The future of energy in the UK was meant to be in nuclear produced power, with 5 new UK nuclear plants set to be up and running by 2025. With each of the five UK nuclear plants packing two reactors a piece, new nuclear power plants would provide the cornerstone of the Goverment’s decarbonisation promise, capable of producing 16 gigawatts of low-carbon private and commercial energy to the national grid, the new generation of plants would replace the older ones and provide affordable business electricity to the whole country.
But this vision of a ‘new nuclear’ Britain now seems to be in jeopardy as developers are pulling out of their projects and costs are spiraling out of control.
The plan was originally to pair up the UK’s so-called Big Six energy companies to develop the new plants:
However, the landscape changed following the Fukushima disaster; safety had to be reevaluated and plans had to be relaid to meet new planning recommendations, and that initial delay has seen partners dropping out at an alarming rate.
The good news is that Centrica only have a 20% stake in the project, and EDF remain insistent that they would see no further delay to the plans.
The government, too remain optimistic that the Horizon project left up for sale by the two German companies is attracting interest, “Apart from Latin America, Australasia and Antartica we’ve had interest from every other continent,” Tim Stone, adviser to Energy Secretary Ed Davey
Thought to be in the running are two Chinese state nuclear corporations are backing rival bids by Areva and Westinghouse, which make the leading reactor designs. US-Japanese commercial energy suppliers GE Hitachi and Russian business electricity company Rosatom are also thought to have expressed interest.
Additionally, EDF’s eight currently-operational nuclear plants now look like staying open even longer than once thought. All but one is officially scheduled to close between 2016 and 2023, but industry and Government had been assuming they would probably get “life extensions”of about five years. EDF now seems confident of upping that to seven years, on average, which could see most of them generating beyond 2025.

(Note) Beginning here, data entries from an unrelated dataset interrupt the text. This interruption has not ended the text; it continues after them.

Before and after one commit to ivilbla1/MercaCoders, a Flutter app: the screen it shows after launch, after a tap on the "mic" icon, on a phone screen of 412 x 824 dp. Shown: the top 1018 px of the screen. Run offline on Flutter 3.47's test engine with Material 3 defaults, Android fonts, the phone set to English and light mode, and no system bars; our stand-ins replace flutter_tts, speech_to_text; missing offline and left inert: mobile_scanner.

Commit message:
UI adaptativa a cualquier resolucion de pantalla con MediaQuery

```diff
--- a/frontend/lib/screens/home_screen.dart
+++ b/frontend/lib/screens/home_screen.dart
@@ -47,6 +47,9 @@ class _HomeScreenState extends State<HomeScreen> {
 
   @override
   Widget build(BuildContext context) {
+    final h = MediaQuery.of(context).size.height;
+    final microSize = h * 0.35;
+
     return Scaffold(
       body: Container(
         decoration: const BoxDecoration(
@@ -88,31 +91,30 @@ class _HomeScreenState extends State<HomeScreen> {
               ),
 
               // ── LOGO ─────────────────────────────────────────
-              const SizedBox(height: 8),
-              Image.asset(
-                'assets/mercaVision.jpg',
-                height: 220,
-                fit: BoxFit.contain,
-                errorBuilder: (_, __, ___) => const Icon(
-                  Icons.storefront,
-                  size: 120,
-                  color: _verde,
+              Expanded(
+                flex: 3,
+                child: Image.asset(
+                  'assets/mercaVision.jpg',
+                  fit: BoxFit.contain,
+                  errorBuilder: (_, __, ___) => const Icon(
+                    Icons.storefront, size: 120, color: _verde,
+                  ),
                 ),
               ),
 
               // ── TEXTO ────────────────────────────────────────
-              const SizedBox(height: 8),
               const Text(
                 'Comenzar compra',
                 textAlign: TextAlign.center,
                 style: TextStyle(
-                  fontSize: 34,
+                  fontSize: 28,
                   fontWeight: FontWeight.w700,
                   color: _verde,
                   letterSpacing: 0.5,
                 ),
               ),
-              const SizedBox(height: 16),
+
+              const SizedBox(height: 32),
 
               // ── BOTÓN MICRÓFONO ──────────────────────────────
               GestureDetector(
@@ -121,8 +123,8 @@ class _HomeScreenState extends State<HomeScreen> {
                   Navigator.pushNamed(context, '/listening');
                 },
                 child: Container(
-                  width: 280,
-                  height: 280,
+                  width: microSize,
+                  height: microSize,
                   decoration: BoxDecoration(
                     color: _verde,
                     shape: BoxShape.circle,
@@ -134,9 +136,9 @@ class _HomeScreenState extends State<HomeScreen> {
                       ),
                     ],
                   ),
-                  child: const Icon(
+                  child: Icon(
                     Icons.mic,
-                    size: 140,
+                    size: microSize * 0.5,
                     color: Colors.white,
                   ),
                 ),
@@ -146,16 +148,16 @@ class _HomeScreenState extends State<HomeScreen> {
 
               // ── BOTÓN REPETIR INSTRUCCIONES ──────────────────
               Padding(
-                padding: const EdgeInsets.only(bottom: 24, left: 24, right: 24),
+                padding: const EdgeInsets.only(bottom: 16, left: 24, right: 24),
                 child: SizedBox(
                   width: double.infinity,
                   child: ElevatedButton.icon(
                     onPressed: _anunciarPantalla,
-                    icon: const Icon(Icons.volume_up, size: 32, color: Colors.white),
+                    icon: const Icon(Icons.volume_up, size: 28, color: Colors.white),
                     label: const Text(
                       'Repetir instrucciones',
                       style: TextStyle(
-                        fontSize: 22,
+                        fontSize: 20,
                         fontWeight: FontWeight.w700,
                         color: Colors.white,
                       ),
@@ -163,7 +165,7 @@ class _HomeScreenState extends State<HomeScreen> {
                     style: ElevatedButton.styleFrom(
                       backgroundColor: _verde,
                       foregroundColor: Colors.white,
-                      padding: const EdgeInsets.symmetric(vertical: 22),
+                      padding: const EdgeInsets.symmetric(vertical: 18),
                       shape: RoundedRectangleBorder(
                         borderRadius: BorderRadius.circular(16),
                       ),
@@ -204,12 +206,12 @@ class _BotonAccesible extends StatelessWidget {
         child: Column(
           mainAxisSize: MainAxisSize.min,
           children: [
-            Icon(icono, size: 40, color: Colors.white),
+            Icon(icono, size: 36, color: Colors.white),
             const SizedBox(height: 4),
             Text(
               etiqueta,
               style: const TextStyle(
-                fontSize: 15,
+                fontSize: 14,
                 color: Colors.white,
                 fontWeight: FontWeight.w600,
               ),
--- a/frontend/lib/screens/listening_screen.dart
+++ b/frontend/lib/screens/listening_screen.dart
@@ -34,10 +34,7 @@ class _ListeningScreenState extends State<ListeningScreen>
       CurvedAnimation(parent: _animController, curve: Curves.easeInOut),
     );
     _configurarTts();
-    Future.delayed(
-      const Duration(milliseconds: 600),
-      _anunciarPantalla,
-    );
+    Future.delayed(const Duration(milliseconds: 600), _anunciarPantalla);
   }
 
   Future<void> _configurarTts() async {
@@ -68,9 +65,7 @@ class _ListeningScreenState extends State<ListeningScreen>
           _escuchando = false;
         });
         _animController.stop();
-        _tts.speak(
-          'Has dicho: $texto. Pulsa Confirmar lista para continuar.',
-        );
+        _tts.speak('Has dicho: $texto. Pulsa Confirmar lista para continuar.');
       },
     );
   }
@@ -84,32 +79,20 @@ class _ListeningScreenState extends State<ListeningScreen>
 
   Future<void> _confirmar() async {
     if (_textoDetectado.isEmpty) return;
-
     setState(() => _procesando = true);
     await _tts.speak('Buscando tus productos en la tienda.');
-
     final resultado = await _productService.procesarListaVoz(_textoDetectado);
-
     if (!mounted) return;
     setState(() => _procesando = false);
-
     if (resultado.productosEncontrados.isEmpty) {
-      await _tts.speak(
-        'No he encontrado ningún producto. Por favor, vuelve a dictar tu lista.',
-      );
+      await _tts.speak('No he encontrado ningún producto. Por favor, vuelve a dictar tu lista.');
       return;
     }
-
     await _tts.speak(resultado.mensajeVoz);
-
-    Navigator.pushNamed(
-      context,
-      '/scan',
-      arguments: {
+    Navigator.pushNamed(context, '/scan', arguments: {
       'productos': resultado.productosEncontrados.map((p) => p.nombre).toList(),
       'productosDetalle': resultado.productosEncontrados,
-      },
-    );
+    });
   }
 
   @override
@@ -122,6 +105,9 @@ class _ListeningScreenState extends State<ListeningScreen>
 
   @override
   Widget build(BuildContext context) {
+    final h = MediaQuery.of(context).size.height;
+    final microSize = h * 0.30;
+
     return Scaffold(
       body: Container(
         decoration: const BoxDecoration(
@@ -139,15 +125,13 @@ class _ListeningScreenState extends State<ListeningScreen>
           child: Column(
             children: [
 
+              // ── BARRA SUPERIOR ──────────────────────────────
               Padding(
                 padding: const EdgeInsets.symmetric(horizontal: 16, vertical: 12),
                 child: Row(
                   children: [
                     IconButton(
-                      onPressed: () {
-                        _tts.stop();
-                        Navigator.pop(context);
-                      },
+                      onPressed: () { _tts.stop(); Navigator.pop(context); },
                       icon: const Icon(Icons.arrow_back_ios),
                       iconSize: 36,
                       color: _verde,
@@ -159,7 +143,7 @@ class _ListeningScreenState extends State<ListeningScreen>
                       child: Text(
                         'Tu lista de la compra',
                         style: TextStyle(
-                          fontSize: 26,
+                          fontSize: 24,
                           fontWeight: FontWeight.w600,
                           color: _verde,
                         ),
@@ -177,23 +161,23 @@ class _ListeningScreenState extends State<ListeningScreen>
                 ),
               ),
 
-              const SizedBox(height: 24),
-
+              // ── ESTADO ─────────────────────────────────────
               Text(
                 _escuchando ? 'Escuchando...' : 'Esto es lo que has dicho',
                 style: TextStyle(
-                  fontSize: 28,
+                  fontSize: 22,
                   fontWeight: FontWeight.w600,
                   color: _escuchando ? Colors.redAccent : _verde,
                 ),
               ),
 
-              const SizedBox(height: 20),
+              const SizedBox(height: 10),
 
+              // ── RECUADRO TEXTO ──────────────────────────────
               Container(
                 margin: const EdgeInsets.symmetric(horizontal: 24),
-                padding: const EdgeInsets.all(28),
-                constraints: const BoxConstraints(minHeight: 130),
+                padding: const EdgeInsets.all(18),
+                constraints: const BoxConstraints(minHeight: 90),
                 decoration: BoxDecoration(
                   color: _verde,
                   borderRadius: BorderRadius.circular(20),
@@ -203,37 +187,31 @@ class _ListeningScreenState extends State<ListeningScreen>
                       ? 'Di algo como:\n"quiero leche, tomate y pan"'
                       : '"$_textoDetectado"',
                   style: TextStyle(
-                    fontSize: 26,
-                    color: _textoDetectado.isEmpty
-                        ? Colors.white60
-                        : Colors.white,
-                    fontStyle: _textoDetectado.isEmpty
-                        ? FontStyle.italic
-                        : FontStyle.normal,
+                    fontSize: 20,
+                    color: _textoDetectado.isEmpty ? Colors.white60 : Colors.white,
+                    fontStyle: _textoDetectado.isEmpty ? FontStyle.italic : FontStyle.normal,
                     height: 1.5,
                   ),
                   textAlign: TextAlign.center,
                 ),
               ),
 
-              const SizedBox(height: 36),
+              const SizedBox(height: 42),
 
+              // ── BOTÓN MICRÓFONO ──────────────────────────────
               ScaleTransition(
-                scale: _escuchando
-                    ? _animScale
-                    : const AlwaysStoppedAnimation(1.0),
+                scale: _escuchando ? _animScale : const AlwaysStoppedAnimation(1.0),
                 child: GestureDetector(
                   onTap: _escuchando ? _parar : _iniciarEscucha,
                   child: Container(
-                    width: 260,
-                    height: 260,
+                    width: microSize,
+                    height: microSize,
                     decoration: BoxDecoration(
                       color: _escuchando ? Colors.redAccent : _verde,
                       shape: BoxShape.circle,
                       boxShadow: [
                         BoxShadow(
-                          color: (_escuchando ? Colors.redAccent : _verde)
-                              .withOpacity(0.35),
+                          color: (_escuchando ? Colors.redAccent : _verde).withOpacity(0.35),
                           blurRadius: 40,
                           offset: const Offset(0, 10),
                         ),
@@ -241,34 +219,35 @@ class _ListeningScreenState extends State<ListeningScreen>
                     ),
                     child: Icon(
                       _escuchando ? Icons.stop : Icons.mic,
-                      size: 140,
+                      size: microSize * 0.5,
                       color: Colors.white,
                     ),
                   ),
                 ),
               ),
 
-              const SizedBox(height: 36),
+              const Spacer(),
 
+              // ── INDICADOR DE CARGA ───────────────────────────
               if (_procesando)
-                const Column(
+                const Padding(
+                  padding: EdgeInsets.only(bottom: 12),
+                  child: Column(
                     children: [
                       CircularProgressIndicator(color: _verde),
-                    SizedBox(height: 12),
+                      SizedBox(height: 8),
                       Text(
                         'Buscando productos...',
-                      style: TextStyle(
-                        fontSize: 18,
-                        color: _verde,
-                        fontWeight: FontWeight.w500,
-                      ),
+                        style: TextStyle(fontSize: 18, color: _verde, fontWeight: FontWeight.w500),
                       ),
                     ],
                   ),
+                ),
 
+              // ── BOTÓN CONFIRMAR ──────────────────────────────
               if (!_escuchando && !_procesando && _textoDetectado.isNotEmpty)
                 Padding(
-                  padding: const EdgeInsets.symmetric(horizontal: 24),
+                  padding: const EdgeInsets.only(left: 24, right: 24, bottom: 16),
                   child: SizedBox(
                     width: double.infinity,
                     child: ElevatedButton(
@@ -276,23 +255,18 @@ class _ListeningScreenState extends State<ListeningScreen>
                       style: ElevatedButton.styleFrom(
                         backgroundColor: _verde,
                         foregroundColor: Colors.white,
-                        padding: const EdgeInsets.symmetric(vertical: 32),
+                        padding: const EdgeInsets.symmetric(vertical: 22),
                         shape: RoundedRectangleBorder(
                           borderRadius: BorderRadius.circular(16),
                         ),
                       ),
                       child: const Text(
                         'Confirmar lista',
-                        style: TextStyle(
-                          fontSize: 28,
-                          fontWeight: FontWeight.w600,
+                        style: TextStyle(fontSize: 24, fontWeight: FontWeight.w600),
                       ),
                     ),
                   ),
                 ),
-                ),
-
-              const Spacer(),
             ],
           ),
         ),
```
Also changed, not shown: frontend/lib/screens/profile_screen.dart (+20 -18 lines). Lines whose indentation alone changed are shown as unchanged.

Whilst we can’t be the only ones conscious of nuclear power plants running on past their ‘use by’ date, the extended lifespan would give the government more time to finish work on the new generation of reactors, or find another alternative.